(Before-and-after change data)
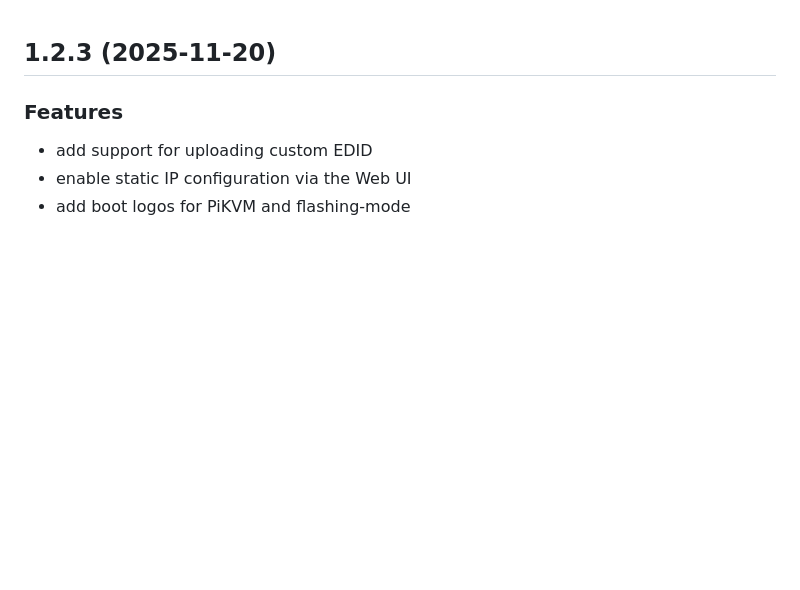
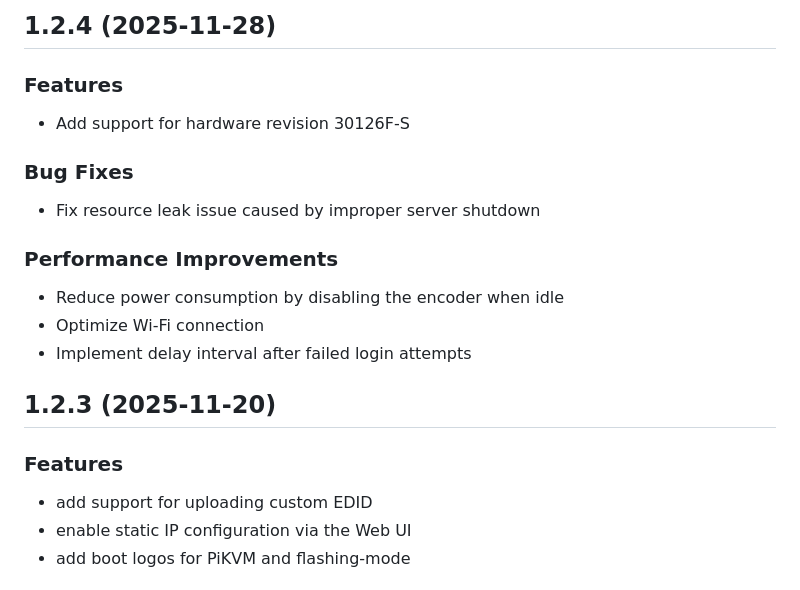
Before and after one commit to sipeed/NanoKVM-Pro, a Markdown page: CHANGELOG.md, the part around the change. Rendered like a GitHub page; blank space fills up the shorter version.

Commit message:
Update CHANGELOG

```diff
--- a/CHANGELOG.md
+++ b/CHANGELOG.md
@@ -1,3 +1,19 @@
+## 1.2.4 (2025-11-28)
+
+### Features
+
+- Add support for hardware revision 30126F-S
+
+### Bug Fixes
+
+- Fix resource leak issue caused by improper server shutdown
+
+### Performance Improvements
+
+- Reduce power consumption by disabling the encoder when idle
+- Optimize Wi-Fi connection
+- Implement delay interval after failed login attempts
+
 ## 1.2.3 (2025-11-20)
 
 ### Features
```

_What the exercise asks_.
Output the lines above in full and exactly. Leave out every picture.

_Response box_.
Before and after one commit to sipeed/NanoKVM-Pro, a Markdown page: CHANGELOG.md, the part around the change. Rendered like a GitHub page; blank space fills up the shorter version.

Commit message:
Update CHANGELOG

```diff
--- a/CHANGELOG.md
+++ b/CHANGELOG.md
@@ -1,3 +1,19 @@
+## 1.2.4 (2025-11-28)
+
+### Features
+
+- Add support for hardware revision 30126F-S
+
+### Bug Fixes
+
+- Fix resource leak issue caused by improper server shutdown
+
+### Performance Improvements
+
+- Reduce power consumption by disabling the encoder when idle
+- Optimize Wi-Fi connection
+- Implement delay interval after failed login attempts
+
 ## 1.2.3 (2025-11-20)
 
 ### Features
```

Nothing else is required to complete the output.